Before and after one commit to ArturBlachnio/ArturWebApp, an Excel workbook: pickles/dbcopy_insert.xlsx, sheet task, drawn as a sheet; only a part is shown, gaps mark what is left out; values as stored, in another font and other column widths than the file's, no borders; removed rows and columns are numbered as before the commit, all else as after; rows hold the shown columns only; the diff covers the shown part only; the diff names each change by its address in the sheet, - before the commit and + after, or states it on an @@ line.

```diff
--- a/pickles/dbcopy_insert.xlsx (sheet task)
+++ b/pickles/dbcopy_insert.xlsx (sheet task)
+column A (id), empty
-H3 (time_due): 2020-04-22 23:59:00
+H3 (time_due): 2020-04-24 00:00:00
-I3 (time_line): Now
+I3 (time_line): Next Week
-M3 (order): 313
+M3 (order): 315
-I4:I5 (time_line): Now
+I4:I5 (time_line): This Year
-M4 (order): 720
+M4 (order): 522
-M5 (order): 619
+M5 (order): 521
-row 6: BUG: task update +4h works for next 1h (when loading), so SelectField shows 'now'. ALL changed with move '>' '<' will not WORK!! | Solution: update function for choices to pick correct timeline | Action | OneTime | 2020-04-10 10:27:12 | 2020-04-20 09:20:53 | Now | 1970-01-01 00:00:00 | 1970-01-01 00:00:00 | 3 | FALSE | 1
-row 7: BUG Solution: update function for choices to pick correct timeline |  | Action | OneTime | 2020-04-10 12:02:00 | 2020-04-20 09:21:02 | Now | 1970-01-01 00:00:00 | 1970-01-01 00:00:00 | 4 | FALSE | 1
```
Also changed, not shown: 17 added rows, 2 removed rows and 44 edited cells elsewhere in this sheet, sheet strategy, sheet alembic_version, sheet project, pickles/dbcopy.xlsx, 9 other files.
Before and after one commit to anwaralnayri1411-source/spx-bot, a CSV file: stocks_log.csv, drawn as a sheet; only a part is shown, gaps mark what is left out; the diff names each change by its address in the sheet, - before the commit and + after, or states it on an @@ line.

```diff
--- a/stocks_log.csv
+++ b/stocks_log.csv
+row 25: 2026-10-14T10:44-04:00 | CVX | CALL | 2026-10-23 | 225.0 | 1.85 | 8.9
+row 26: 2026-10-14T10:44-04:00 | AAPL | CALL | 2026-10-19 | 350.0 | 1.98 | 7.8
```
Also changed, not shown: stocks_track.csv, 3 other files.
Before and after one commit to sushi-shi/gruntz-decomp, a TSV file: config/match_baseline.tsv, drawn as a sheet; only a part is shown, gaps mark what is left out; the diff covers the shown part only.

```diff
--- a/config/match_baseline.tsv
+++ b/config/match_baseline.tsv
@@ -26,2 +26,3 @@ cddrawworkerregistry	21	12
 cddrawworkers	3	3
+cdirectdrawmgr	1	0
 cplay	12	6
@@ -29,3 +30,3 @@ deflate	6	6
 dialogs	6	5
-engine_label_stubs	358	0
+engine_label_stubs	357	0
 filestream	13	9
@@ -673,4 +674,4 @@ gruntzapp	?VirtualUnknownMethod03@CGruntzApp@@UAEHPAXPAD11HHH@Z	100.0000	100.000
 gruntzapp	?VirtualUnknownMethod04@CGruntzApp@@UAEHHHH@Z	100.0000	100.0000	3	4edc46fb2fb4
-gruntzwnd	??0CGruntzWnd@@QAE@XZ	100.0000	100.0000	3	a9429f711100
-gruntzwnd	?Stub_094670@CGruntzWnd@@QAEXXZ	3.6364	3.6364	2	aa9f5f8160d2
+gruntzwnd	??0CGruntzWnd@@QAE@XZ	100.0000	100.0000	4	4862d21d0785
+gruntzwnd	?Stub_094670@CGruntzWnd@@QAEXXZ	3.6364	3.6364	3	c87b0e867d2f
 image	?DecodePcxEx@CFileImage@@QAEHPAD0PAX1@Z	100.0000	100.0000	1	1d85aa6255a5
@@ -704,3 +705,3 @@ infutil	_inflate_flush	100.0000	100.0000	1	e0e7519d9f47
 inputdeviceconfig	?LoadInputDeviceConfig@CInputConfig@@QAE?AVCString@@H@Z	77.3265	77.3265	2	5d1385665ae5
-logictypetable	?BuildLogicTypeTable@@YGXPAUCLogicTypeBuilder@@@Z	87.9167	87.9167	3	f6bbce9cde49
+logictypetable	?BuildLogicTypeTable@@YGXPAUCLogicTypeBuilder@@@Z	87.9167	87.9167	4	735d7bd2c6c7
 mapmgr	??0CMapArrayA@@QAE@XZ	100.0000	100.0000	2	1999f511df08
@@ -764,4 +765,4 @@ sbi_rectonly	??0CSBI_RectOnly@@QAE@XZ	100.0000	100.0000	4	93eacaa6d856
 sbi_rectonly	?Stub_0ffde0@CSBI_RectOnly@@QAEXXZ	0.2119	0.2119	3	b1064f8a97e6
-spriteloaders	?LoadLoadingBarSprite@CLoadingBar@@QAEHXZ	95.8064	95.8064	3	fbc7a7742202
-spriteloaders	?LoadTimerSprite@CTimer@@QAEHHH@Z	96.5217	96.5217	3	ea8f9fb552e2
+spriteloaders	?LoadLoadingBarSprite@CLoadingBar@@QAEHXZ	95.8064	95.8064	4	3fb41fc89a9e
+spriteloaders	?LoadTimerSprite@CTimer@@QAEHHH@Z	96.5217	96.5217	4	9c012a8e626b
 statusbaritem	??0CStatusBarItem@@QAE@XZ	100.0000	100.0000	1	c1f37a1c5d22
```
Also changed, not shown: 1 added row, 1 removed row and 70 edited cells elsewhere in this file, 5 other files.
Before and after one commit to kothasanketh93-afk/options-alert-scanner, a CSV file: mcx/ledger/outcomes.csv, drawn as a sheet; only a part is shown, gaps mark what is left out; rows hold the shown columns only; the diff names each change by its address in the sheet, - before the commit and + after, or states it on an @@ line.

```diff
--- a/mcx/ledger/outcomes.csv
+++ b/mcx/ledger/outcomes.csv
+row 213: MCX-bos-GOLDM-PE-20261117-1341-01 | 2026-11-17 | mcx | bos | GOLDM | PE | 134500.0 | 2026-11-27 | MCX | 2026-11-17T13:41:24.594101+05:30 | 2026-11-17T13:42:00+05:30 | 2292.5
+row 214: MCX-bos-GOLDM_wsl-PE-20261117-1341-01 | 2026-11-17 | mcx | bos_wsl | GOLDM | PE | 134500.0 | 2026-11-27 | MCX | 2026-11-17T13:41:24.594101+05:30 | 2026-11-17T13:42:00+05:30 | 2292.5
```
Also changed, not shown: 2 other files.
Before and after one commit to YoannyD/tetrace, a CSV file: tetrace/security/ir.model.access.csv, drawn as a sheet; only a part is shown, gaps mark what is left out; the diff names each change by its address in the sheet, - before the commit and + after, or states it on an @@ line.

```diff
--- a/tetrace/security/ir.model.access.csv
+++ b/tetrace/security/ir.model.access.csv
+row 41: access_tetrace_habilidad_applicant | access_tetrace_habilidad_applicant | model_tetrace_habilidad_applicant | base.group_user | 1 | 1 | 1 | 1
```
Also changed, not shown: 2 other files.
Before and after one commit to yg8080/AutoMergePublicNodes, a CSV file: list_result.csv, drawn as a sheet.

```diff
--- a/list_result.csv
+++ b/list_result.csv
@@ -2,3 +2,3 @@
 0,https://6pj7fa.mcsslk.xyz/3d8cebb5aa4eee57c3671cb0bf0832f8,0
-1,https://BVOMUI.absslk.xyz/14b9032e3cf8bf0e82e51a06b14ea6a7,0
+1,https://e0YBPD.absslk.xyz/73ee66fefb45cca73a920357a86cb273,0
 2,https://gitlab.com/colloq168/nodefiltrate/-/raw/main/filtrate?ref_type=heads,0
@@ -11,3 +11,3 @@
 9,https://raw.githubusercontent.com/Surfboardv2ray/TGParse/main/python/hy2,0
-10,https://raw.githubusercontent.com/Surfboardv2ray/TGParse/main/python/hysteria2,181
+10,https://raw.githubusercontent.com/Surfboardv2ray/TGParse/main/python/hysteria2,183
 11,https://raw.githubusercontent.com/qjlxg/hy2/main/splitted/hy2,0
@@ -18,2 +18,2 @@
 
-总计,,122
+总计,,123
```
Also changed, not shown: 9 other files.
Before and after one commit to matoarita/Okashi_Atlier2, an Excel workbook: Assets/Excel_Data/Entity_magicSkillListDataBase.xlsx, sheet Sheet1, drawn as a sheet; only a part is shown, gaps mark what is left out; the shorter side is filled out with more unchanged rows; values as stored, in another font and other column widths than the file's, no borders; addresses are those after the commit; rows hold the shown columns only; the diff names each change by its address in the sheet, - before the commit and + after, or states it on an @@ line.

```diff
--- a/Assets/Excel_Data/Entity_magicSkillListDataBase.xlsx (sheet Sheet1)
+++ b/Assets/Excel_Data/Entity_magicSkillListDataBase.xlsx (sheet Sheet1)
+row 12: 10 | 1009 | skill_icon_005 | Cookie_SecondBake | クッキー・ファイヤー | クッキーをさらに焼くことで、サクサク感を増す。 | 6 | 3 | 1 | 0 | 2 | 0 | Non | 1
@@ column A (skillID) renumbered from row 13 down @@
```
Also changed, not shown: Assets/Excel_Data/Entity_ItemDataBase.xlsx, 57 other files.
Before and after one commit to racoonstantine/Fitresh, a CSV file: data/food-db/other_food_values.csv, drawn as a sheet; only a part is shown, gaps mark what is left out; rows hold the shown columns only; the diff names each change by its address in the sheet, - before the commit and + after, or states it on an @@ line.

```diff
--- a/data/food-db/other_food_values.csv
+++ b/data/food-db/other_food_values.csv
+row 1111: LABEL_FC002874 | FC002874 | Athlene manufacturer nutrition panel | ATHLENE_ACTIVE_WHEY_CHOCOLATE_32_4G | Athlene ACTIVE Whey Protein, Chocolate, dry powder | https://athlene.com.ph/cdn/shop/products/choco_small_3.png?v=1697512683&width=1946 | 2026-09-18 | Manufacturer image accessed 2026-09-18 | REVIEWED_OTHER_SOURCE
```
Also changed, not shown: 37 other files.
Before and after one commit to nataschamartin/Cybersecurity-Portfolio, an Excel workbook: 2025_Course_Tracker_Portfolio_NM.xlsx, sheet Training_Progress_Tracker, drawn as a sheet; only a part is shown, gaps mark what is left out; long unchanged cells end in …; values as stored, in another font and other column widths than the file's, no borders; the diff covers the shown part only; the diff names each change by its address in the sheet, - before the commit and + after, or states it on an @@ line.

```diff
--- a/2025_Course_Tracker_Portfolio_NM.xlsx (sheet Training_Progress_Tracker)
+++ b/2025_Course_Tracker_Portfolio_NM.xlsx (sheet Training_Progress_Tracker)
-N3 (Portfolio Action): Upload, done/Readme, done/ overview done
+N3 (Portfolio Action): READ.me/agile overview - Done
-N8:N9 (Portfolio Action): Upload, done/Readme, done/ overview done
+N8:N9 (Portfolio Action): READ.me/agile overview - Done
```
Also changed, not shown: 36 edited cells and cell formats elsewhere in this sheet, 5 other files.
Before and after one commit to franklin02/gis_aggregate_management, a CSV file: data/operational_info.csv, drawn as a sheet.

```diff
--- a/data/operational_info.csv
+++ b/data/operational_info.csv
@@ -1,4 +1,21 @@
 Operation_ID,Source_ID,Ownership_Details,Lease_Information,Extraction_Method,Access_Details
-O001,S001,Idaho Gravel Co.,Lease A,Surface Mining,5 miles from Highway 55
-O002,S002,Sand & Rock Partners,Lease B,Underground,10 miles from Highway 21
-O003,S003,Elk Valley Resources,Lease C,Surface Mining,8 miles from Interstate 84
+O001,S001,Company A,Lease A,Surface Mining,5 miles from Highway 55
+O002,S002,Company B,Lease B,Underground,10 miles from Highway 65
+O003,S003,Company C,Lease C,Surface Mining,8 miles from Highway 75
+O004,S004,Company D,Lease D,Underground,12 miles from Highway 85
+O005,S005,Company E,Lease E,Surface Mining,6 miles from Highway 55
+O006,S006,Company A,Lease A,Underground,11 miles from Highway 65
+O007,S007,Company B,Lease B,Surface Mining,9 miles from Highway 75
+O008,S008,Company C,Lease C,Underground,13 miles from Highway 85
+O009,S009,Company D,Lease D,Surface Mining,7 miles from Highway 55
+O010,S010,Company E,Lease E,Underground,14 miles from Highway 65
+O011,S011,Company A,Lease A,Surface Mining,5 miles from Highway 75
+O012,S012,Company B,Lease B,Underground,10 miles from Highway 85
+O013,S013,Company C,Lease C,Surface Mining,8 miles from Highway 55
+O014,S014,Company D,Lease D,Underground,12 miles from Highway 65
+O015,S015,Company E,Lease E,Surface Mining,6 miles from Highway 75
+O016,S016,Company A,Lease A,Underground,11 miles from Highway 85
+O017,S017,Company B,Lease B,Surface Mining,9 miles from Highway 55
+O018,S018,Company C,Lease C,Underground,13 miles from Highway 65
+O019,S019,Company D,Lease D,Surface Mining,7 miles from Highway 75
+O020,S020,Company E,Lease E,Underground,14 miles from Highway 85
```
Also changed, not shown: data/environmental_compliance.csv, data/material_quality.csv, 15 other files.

What the task asks
Your task is to find each line in the entries that contains the string "main" and copy it.

Response
 2,https://gitlab.com/colloq168/nodefiltrate/-/raw/main/filtrate?ref_type=heads,0
 9,https://raw.githubusercontent.com/Surfboardv2ray/TGParse/main/python/hy2,0
-10,https://raw.githubusercontent.com/Surfboardv2ray/TGParse/main/python/hysteria2,181
+10,https://raw.githubusercontent.com/Surfboardv2ray/TGParse/main/python/hysteria2,183
 11,https://raw.githubusercontent.com/qjlxg/hy2/main/splitted/hy2,0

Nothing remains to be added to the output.